Have you been warned that your blood sugar levels are too high? Perhaps you’ve been diagnosed with prediabetes, diabetes or have noticed weight gain, fatigue, sugar cravings or even increasing numbers of skin tags?
Around the time of menopause, maybe slightly before or after, women may be diagnosed or suspect that their blood sugar levels are high. So does this matter?
What can you do to stop that rising blood sugar in its tracks?
Let’s first consider what should happen when we eat foods containing sugar.
Sugar (or technically glucose) is needed by your cells for fuel. Once the glucose has been absorbed into your blood from your gut, your pancreas releases a hormone called insulin, which acts a messenger to the cells telling them that glucose is on its way and to be ready to uptake it, if it's needed! Some glucose will be stored away in the liver or muscles for future use when supply is low, and any glucose in excess of this will then become stored in fat cells.
But sometimes this process goes wrong!
Sometimes the messenger isn’t released and sometimes the cells ignore the messenger. It’s a bit like the text message alerting you to a parcel delivery within the next hour or two - you might not receive the text message or you might receive the message but ignore it as you can no longer be bothered to react to all the alerts on your phone. You miss the door knocking, fail to open the door to the postie and so your parcel remains circulating the suburbs in the post van until it is stored at the post office.
If you’ve been told you’ve got high blood sugar levels, it's really an indication of metabolic dysfunction, that your body is no longer able to manage your intake of sugars as it should. Either insulin isn’t being released in response to the elevated blood sugars or, as often happens, insulin is being released but the cells are ignoring its message to open up, to allow the glucose in - they have become resistant to the insulin. The glucose remains circulating in the blood, ever increasing, and so the poor old pancreas is triggered to release more insulin, thinking that’s what is needed. And the cells continue to ignore - there’s too many alerts on their phone! As a result, your blood sugar tests high, more glucose is stored as fat (hello weight gain!) and other signs and symptoms begin.
For women, in perimenopause, high blood sugars can exacerbate hot flushes, brain fog, memory loss, weight gain, thickened uterine lining and increase the risk of fibroids, osteoporosis and heart disease.
So what can you do to stop your blood sugars from rising?
In most cases, the aim should be to improve your insulin sensitivity. Help your cells to respond to insulin’s message again. Improve your metabolic flexibility.
My 3 top recommendations to improve insulin sensitivity for perimenopausal women are:

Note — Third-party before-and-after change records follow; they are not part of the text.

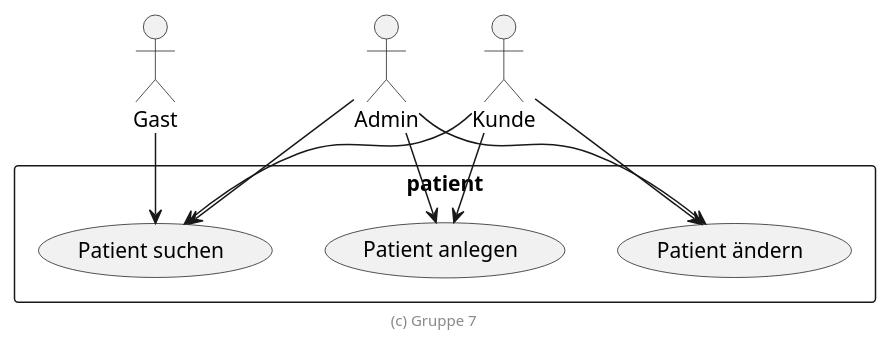
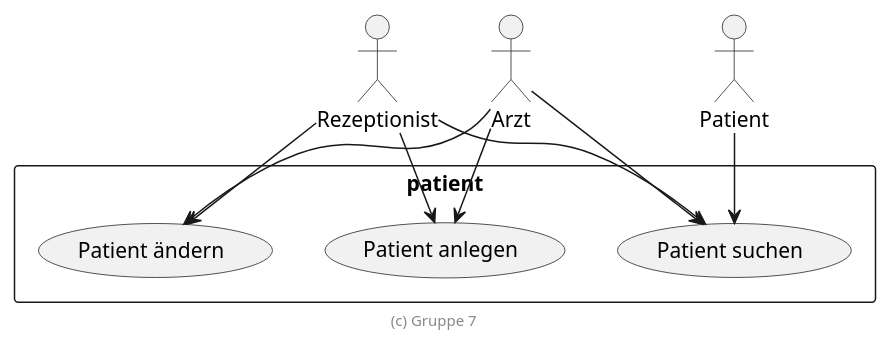
Before and after one commit to dithienphan/patient: the diagram in .extras/doc/entwicklerhandbuch/use-cases.plantuml, drawn with PlantUML. The commit also changed 3 other files, not shown here.

Commit message:
GraphQL UML

```diff
--- a/.extras/doc/entwicklerhandbuch/use-cases.plantuml
+++ b/.extras/doc/entwicklerhandbuch/use-cases.plantuml
@@ -3,19 +3,19 @@
 @startuml Use Cases
 
-actor Gast
-actor Admin
-actor Kunde
+actor Rezeptionist
+actor Arzt
+actor Patient
 
 rectangle patient {
-    Gast --> (Patient suchen)
-    Admin --> (Patient suchen)
-    Admin --> (Patient anlegen)
-    Admin --> (Patient ändern)
-    Kunde --> (Patient suchen)
-    Kunde --> (Patient anlegen)
-    Kunde --> (Patient ändern)
+    Patient --> (Patient suchen)
+    Arzt --> (Patient suchen)
+    Arzt --> (Patient anlegen)
+    Arzt --> (Patient ändern)
+    Rezeptionist --> (Patient suchen)
+    Rezeptionist --> (Patient anlegen)
+    Rezeptionist --> (Patient ändern)
 }
 
 footer (c) Gruppe 7
 
 @enduml
```
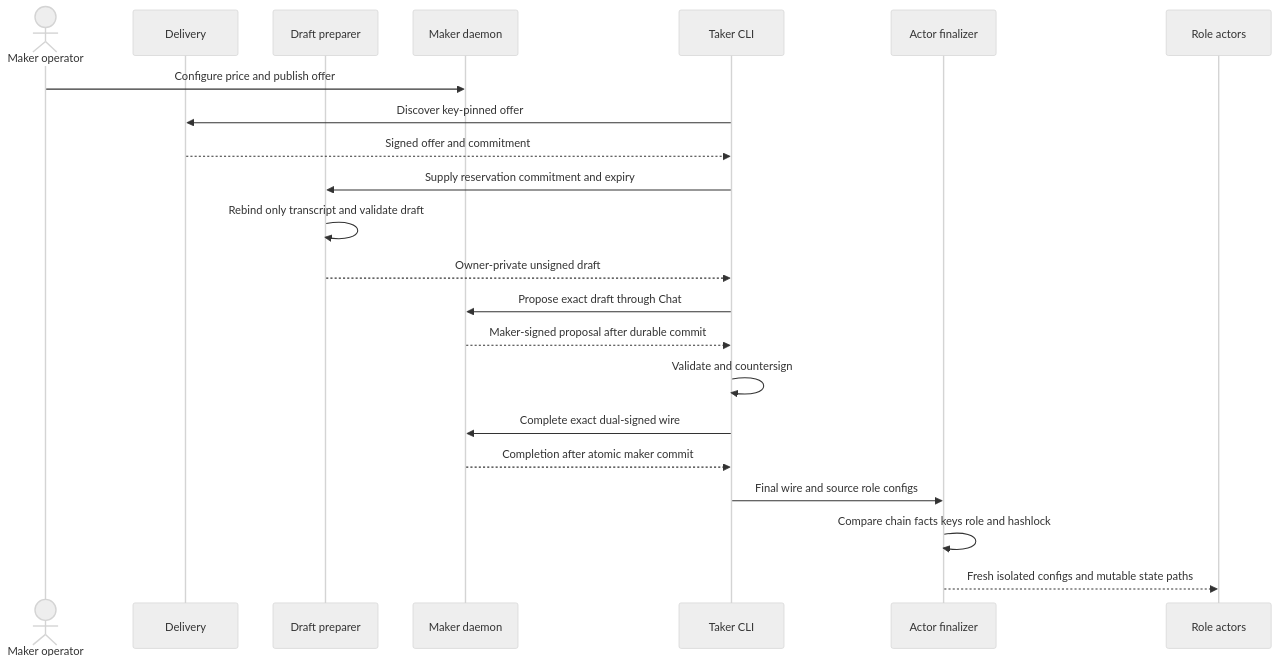
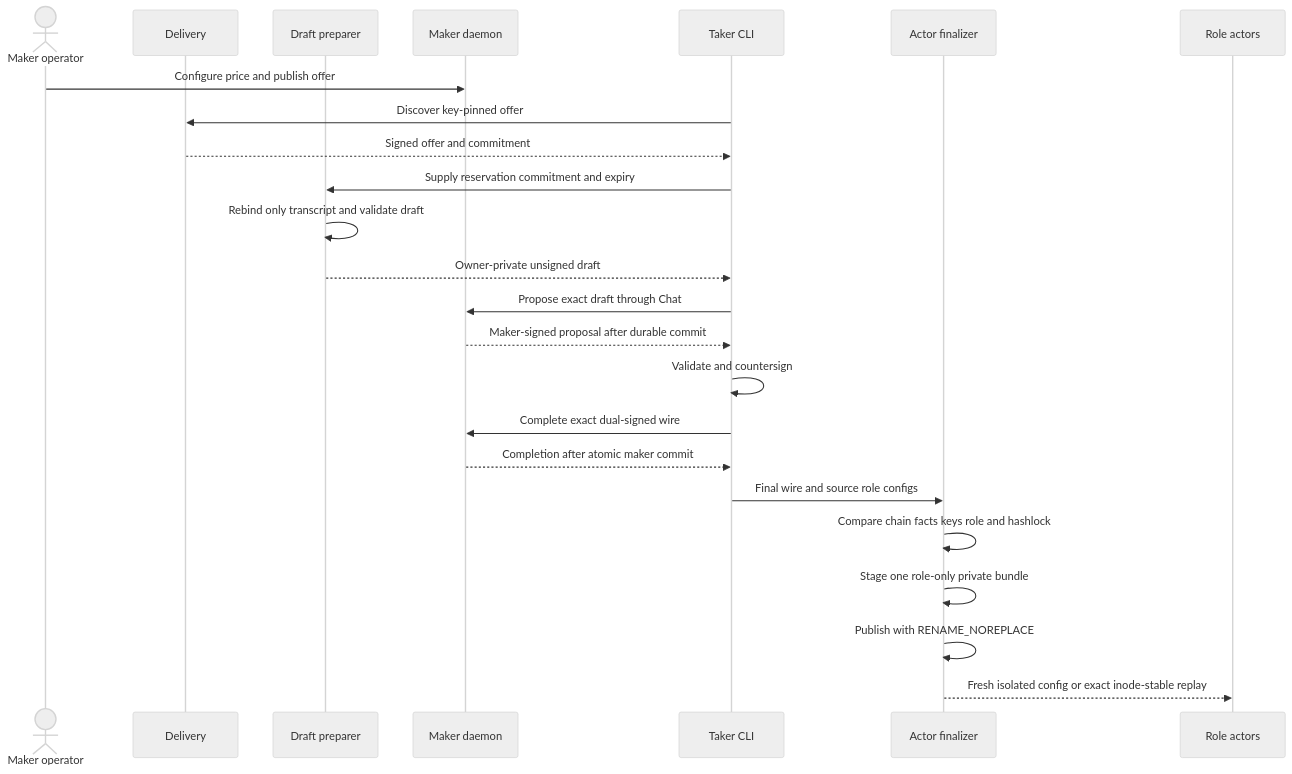
Before and after one commit to gateway-fm/lez-atomic-swaps: the second of 2 diagrams in docs/architecture/0093-rebind-chat-agreements-into-fresh-actors.md, drawn with Mermaid (neutral theme). The commit also changed other lines of this file and 6 other files, not shown here.

````diff
--- a/docs/architecture/0093-rebind-chat-agreements-into-fresh-actors.md
+++ b/docs/architecture/0093-rebind-chat-agreements-into-fresh-actors.md
@@ -67,25 +77,27 @@
 ```mermaid
 sequenceDiagram
     actor O as Maker operator
     participant D as Delivery
     participant P as Draft preparer
     participant M as Maker daemon
     participant T as Taker CLI
     participant F as Actor finalizer
     participant A as Role actors
 
     O->>M: Configure price and publish offer
     T->>D: Discover key-pinned offer
     D-->>T: Signed offer and commitment
     T->>P: Supply reservation commitment and expiry
     P->>P: Rebind only transcript and validate draft
     P-->>T: Owner-private unsigned draft
     T->>M: Propose exact draft through Chat
     M-->>T: Maker-signed proposal after durable commit
     T->>T: Validate and countersign
     T->>M: Complete exact dual-signed wire
     M-->>T: Completion after atomic maker commit
     T->>F: Final wire and source role configs
     F->>F: Compare chain facts keys role and hashlock
-    F-->>A: Fresh isolated configs and mutable state paths
+    F->>F: Stage one role-only private bundle
+    F->>F: Publish with RENAME_NOREPLACE
+    F-->>A: Fresh isolated config or exact inode-stable replay
 ```
````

Movement! Are you getting enough physical movement during your day? Are you including strength or resistance exercises? Not only does physical activity improve your glucose uptake but by building strength in your muscles your insulin sensitivity will improve, even when at rest. Keep in mind that as oestrogen declines, so do your muscles.
Sleep! Are you getting enough good quality sleep? Sleep helps to feel energised and reduce sugar cravings. If you are struggling, maybe consider a Magnesium supplement or an Epsom salt bath as part of your night routine may help.
Avoid processed foods, high in sugar and refined carbohydrates and limit alcohol intake. Reduce the amount of sugar that you consume in the first place. Eat well balanced meals to reduce the blood sugar spikes
Diet and lifestyle modifications are great ways to reduce your blood sugar level and to avoid the diagnosis of prediabetes. However, when you look deeper into it, there is so much contradicting information out there! You might be told to increase your protein, or count calories, choose keto or take up an impossible exercise plan. Have you tried to stop those sugar cravings and failed? Have you given up your favourite food and felt miserable? Have you felt overwhelmed or stressed by it all? Have you failed to change your habits?
So how do you make a change that is achievable, sustainable and sees those blood sugar levels come down whilst not feeling overwhelmed or miserable that you can’t enjoy ‘life’ anymore?
This is exactly what I can help you with!
By understanding and adopting a holistic approach that is uniquely tailored to you, your circumstance and your biology along with ongoing expert support and encouragement and accountability.
Join the waitlist now to be the first to hear about (and have access to all VIP bonuses) for the new ‘The IN SYNC Method’ coming early in 2023.